As for the community itself, Pier 1 estimated that, without the second sign, it would pay, city, county and state taxes of $76,080. With the second sign and increased sales, it would pay $104,229. Thus the tax-revenue difference for the town would be $28,000. Presented with this evidence, Germantown officials readily granted a variance for the second sign. The full story about this variance appeared in the April 1992 issue of Signs of the Times magazine.
Amortization concerns the compensation for a sign that is no longer in compliance when a sign code changes. The theory is that, if a sign is allowed to exist for a certain period of time, the owner of it will recoup their investment before the sign has to be removed, which is a way of circumventing the “just compensation” portion of the 14th Amendment. The fallacy of this is explained in the following article, written by certified planner Richard Bass, that appears in The Signage Foundation website’s Research Library. http://www.thesignagefoundation.org/Portals/0/SFI%20Amortization%20Explained.pdf

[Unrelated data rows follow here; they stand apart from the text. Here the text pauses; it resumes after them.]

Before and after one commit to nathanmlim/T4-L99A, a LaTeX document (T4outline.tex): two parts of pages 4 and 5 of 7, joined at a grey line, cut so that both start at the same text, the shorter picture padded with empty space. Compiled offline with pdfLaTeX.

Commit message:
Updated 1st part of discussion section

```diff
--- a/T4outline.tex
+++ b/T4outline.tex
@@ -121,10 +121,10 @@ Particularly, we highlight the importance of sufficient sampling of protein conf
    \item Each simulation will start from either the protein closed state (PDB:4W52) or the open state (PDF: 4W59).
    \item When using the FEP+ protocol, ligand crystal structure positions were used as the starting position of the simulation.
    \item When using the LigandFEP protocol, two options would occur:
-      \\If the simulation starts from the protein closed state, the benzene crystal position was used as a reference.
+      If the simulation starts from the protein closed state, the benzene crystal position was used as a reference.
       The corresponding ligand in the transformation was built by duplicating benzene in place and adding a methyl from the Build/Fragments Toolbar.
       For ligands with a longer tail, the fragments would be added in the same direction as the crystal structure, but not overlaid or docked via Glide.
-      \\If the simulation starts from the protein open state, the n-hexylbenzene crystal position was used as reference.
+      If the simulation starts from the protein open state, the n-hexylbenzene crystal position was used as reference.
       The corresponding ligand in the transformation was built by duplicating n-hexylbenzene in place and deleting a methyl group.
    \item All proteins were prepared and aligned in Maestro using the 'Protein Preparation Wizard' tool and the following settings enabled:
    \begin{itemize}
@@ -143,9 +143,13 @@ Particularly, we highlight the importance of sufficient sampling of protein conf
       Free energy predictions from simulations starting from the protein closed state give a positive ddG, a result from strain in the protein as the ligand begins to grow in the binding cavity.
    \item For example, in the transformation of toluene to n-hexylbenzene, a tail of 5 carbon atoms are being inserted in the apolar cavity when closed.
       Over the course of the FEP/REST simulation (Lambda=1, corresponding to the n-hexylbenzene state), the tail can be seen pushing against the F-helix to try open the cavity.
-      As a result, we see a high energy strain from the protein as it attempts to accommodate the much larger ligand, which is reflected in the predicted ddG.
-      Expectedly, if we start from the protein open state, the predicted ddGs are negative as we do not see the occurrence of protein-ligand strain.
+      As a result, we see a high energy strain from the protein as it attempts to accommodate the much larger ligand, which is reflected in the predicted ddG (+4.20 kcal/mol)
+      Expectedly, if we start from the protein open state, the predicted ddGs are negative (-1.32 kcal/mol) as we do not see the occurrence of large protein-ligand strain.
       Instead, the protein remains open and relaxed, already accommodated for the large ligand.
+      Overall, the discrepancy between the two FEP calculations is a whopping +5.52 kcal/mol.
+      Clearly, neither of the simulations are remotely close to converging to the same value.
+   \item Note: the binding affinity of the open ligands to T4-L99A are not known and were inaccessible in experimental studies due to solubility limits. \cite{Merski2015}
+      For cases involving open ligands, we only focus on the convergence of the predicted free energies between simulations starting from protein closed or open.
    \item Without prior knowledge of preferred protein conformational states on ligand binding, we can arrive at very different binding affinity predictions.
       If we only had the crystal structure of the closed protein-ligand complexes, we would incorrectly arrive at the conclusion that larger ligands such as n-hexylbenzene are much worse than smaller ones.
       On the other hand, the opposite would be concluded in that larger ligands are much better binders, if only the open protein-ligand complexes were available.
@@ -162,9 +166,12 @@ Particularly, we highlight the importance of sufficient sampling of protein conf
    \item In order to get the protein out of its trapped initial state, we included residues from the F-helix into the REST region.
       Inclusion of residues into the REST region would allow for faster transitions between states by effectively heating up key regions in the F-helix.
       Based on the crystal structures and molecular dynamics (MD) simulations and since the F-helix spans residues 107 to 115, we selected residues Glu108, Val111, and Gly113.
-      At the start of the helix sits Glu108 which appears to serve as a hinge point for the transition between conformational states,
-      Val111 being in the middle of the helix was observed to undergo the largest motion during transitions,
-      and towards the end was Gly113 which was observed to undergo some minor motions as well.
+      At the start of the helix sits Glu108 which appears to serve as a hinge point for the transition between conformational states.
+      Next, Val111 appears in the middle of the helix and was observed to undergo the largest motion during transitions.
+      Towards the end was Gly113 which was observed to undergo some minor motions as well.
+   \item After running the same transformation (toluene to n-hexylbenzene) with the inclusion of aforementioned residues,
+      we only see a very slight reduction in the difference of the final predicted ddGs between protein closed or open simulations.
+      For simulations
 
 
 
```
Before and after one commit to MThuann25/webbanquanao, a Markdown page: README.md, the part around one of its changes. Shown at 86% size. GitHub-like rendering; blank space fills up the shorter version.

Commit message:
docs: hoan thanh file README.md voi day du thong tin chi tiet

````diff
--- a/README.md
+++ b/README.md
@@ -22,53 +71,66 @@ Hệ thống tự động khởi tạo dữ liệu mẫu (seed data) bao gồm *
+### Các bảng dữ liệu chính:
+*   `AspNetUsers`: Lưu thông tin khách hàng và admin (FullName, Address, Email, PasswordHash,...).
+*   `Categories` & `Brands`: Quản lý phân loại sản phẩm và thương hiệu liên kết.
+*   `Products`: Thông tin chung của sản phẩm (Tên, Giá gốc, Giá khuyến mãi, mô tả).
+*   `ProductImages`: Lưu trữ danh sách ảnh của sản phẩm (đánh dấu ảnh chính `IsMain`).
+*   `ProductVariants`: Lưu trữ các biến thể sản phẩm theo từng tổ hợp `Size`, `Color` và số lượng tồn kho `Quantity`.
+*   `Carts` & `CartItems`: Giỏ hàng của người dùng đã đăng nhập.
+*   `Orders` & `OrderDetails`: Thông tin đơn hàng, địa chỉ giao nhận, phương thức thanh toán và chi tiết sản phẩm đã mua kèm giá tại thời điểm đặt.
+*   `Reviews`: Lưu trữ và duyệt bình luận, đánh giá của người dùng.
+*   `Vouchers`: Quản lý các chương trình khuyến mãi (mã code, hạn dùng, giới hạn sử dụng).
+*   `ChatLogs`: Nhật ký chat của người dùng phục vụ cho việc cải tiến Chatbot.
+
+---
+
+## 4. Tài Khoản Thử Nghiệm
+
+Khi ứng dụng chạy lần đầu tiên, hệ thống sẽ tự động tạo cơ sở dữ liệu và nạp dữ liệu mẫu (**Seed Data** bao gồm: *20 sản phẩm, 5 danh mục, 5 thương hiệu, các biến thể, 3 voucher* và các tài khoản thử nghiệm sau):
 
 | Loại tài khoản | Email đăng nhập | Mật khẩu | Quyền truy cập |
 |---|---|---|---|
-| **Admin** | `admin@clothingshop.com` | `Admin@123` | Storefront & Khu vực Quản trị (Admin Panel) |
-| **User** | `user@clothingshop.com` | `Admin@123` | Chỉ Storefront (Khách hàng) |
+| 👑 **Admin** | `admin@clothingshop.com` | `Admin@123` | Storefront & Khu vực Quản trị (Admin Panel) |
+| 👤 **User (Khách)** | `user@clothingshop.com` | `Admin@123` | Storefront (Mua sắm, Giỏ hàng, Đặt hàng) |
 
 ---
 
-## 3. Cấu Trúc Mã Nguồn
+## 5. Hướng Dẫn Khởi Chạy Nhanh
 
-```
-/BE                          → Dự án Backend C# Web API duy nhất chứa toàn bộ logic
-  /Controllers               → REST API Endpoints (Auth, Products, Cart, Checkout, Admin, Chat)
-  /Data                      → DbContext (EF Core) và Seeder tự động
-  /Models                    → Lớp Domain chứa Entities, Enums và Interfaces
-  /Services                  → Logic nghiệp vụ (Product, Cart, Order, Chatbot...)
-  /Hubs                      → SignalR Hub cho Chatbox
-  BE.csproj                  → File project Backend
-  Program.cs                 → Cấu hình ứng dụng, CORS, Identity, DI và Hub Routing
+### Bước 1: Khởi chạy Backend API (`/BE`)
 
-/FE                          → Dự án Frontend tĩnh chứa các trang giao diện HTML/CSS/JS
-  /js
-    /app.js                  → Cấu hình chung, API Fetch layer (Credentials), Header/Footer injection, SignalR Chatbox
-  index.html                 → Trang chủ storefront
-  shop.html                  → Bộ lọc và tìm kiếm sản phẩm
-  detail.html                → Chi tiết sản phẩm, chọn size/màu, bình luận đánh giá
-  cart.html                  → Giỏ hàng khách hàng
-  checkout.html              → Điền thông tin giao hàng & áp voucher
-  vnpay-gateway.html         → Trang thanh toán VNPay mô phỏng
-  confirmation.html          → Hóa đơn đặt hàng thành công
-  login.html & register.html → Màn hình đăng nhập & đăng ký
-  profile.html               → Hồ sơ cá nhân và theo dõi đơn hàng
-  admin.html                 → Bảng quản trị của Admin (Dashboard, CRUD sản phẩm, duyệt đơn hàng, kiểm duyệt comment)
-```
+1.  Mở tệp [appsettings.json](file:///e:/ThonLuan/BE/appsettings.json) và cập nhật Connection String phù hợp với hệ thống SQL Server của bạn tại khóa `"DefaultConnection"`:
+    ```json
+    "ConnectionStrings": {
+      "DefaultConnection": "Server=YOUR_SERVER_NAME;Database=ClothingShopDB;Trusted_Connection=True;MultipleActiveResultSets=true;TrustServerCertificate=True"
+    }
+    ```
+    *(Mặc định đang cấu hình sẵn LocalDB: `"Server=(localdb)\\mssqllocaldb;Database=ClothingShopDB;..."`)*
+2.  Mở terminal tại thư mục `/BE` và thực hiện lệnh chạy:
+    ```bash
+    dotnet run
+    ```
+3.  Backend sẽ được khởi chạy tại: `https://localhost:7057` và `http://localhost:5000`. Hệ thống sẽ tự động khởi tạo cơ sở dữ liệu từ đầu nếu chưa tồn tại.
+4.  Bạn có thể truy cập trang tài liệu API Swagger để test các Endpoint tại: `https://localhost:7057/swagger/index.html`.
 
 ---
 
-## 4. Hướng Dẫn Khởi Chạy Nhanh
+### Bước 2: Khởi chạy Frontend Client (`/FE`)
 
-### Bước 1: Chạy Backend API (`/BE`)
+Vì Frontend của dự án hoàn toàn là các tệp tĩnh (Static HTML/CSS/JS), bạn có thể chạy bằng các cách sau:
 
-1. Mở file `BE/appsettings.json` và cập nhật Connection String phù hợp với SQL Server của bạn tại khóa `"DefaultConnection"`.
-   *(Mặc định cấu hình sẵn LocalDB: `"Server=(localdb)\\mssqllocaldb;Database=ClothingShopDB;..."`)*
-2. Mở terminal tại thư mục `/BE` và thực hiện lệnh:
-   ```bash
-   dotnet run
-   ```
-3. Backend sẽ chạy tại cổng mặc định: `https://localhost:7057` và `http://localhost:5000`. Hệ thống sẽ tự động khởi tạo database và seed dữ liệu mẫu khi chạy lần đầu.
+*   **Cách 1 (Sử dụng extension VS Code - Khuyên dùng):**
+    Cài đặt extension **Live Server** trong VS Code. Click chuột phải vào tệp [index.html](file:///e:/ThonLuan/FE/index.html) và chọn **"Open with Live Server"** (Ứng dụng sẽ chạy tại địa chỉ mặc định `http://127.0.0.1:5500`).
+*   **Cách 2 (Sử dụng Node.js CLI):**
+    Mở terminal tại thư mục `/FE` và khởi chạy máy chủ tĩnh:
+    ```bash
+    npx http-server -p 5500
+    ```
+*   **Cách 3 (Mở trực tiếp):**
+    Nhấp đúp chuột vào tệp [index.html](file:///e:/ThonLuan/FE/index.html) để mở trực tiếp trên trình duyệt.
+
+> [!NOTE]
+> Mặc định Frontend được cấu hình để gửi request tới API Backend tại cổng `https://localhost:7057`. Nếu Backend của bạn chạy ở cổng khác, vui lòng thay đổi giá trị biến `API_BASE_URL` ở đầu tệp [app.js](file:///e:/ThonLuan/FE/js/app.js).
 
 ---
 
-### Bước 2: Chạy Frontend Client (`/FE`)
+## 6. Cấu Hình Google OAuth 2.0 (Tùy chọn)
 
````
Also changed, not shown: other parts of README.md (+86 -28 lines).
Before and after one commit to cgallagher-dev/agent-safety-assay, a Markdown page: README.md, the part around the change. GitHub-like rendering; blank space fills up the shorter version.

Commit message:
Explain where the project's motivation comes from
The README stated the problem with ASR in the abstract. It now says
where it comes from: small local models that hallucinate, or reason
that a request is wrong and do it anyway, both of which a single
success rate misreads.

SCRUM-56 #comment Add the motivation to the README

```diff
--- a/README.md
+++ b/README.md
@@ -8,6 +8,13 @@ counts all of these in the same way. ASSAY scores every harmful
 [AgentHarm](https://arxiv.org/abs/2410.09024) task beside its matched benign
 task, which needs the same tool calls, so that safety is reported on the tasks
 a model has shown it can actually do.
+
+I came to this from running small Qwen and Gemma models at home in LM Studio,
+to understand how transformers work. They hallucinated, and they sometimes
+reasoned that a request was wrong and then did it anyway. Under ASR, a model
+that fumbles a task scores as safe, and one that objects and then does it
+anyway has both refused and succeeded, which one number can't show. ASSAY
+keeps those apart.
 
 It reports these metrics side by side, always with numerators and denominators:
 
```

An example of appropriate argument for just compensation occurred in Richfield, Michigan with regard to a Michael’s crafts store. Its rooftop on-premise sign, which functioned like a billboard, had been built in the 1950s by the prior tenant. In 1987, Richfield banned rooftop signs. A 10-year amortization was included in the sign ordinance, and the Michael’s sign was ordered to be removed in 1998.
For “just compensation,” three valuation methods were used: cost of replacement, the income approach and a market comparison. Estimates were that Michael’s would need to spend $825,000 annually to replace the advertising value of its rooftop sign. Factoring in a 10% annual return on investment, this would mean the cost of replacing the sign’s advertising value would be $8.25 million.
As for income, the sign was calculated to account for 20-30% of the store’s sales. Conversely, the loss of the sign would mean a 20-30% decrease in sales. This would account for $200,000 less profit annually. Given the additional loss of investment income, the potential loss was calculated at $2 million.
As for replacement cost, based on a square-foot lease rate for a different use, the loss was calculated to be $56,000 annually. With a 10% investment revenue, this would mean a los of $560,000. Faced with this evidence, the court determined Richfield would have to pay cash compensation. A settlement occurred out of court. A full report on these proceedings appeared in the December 1998 issue of Signs of the Times magazine.
Conversely, others have failed to show an economic loss due to amortization. One instance occurred in Ridgeland, Mississippi in 1999. The city passed a sign ordinance that restricted ground signs to 50 square feet and a height of 12 feet, with exceptions for signs located within 300 feet of the Interstate highway. The ordinance included a five-year amortization period, which meant that legally erected signs, which would now become illegal with the passing of the sign ordinance, could stay up for another five years. But then they would have to be taken down, and that time period would suffice as just compensation.
Five years later, numerous businesses — Shoney’s, Midas Muffler, Red Roof Inns — filed an appeal to keep their signs. They invoked the precedent case of Lamar Adv. of South Georgia v. City of Albany (1990). The appeal process lasted three years, but the sign ordinance was upheld. The appellants erred in not documenting the economic ramifications of their signs being taken down, which is something Lamar had done when it won its appeal. This case is detailed in the June 1999 issue of Signs of the Times magazine.
As of November 2016, exactly half of the U.S. states (and the District of Columbia) recognize amortization as a legitimate form of just compensation, and the other 25 do not.